| YOUR OBJECTIVE |
For every line in the data below that contains "https", copy the line.

| Front-end code change data |
┄┄┄┄┄┄┄┄┄┄┄┄┄┄┄┄┄┄┄┄
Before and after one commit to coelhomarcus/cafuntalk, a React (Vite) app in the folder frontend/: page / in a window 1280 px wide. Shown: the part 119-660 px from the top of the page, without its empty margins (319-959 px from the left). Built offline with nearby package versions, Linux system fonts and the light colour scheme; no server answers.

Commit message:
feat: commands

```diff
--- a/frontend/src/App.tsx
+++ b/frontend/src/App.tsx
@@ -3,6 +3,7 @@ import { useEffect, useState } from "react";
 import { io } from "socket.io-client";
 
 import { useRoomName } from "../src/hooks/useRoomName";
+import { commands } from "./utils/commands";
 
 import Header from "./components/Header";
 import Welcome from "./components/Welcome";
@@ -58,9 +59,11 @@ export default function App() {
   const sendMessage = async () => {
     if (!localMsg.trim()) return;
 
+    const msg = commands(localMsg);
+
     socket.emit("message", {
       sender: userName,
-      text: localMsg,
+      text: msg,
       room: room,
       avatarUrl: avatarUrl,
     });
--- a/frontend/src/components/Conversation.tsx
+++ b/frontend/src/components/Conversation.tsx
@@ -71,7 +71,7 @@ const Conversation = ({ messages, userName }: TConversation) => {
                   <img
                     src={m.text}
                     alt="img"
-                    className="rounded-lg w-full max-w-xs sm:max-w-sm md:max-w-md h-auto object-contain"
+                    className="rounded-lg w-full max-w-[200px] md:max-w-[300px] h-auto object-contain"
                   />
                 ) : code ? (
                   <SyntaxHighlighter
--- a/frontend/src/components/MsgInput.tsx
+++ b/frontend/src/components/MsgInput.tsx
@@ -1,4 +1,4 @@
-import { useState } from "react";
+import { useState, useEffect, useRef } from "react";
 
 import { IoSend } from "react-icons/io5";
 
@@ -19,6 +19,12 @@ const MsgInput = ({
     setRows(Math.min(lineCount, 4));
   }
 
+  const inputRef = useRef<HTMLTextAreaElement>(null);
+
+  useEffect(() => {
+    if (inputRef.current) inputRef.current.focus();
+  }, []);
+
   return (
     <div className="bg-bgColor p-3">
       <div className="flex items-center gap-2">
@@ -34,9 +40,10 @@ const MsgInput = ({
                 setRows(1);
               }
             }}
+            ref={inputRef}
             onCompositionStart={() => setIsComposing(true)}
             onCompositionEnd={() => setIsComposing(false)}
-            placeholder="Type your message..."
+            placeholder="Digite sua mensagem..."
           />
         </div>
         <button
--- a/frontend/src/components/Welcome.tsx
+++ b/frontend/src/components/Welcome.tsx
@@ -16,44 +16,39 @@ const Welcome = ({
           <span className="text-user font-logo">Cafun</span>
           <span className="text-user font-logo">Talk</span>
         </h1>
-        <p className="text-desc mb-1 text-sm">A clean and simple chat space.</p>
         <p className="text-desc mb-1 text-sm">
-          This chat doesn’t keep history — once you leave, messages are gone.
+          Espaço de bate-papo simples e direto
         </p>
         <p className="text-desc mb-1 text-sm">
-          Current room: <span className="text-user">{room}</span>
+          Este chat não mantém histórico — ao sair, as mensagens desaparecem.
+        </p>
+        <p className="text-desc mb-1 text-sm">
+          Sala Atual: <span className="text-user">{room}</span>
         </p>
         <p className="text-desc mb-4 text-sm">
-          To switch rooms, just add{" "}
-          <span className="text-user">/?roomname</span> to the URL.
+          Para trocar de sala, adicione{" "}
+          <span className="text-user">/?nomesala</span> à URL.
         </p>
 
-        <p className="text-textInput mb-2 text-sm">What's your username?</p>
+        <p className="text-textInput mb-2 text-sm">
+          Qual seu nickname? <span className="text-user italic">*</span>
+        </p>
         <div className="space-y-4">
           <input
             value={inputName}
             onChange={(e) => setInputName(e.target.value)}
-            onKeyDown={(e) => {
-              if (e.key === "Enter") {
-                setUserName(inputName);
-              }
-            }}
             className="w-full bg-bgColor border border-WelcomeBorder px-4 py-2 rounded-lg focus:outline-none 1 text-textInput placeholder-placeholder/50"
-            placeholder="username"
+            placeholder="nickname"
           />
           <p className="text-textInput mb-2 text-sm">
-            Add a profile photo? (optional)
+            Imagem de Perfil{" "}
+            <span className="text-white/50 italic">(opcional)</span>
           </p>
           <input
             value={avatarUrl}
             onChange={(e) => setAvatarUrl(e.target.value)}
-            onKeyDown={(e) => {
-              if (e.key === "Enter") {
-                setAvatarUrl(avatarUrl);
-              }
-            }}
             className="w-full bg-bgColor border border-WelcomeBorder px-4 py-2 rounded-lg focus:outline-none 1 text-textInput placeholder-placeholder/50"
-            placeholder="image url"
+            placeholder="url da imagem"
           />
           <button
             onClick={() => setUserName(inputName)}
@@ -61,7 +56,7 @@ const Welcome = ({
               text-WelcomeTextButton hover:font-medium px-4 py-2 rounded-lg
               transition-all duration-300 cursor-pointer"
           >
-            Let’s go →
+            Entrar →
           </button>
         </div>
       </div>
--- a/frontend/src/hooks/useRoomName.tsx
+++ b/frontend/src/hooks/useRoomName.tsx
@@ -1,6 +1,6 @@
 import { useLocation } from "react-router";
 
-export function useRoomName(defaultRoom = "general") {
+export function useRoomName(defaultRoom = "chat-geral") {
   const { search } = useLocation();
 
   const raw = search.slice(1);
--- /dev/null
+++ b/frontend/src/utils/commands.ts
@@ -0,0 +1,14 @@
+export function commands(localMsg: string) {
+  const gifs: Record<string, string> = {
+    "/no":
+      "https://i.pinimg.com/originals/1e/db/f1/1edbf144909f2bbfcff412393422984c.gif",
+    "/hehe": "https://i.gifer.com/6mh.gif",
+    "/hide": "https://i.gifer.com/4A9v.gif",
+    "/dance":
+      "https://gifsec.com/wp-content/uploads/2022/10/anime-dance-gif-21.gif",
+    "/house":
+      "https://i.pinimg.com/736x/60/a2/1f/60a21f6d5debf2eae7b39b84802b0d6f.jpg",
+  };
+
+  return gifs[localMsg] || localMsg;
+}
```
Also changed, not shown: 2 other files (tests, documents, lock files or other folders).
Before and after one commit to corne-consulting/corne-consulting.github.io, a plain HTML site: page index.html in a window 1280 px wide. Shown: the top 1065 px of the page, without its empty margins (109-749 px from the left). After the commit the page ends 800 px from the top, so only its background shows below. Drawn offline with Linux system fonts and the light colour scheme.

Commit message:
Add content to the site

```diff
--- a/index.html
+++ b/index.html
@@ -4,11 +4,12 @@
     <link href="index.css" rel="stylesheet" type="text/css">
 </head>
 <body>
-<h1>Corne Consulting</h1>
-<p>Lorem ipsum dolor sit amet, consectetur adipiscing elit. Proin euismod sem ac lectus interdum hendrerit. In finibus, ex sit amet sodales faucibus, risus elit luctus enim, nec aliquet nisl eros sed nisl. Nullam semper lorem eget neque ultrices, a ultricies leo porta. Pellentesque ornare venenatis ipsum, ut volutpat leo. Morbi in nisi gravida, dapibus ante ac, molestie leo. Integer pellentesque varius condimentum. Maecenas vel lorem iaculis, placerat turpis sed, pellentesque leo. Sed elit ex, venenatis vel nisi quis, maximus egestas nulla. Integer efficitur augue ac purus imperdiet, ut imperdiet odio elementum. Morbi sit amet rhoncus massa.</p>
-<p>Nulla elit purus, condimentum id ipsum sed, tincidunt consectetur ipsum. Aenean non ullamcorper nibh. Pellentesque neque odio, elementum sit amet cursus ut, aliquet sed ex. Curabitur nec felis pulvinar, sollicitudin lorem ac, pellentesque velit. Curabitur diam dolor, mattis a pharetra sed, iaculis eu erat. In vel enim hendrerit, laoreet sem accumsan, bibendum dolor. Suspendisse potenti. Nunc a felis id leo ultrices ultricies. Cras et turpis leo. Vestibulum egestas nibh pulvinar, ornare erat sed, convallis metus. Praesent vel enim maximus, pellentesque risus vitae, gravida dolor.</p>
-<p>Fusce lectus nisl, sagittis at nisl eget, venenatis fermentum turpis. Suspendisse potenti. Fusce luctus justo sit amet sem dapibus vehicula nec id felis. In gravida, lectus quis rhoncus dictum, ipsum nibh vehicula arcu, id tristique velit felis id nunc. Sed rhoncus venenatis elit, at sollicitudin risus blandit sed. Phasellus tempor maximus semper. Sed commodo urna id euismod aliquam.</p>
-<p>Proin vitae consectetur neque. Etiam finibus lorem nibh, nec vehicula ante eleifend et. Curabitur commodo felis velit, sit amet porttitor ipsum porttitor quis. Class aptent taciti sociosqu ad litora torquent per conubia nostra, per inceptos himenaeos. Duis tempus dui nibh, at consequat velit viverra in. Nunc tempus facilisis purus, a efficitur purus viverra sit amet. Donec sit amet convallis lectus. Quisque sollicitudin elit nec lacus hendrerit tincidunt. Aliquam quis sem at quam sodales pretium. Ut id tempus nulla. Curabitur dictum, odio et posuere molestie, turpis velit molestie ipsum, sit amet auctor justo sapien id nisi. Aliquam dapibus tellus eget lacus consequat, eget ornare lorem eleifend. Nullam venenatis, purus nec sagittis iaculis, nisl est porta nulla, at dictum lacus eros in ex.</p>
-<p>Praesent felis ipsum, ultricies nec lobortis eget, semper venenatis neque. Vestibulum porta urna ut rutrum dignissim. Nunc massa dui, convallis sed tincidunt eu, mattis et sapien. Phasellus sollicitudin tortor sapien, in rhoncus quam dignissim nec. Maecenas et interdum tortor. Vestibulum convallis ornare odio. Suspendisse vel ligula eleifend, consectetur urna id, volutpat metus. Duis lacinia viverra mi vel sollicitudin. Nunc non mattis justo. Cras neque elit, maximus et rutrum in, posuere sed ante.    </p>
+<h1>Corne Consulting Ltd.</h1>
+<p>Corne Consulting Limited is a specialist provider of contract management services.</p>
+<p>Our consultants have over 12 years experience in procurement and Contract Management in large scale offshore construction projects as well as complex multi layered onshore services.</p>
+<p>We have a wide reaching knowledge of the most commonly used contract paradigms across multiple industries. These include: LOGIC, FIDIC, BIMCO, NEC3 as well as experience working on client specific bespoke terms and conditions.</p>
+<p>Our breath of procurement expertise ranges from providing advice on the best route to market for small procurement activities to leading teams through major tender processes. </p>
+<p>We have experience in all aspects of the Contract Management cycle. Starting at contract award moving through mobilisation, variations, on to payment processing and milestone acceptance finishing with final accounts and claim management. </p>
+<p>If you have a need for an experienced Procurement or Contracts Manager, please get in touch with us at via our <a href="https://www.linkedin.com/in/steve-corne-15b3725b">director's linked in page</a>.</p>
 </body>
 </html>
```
┄┄┄┄┄┄┄┄┄┄┄┄┄┄┄┄┄┄┄┄
| TASK RESULT |
+      "https://i.pinimg.com/originals/1e/db/f1/1edbf144909f2bbfcff412393422984c.gif",
+    "/hehe": "https://i.gifer.com/6mh.gif",
+    "/hide": "https://i.gifer.com/4A9v.gif",
+      "https://gifsec.com/wp-content/uploads/2022/10/anime-dance-gif-21.gif",
+      "https://i.pinimg.com/736x/60/a2/1f/60a21f6d5debf2eae7b39b84802b0d6f.jpg",
+<p>If you have a need for an experienced Procurement or Contracts Manager, please get in touch with us at via our <a href="https://www.linkedin.com/in/steve-corne-15b3725b">director's linked in page</a>.</p>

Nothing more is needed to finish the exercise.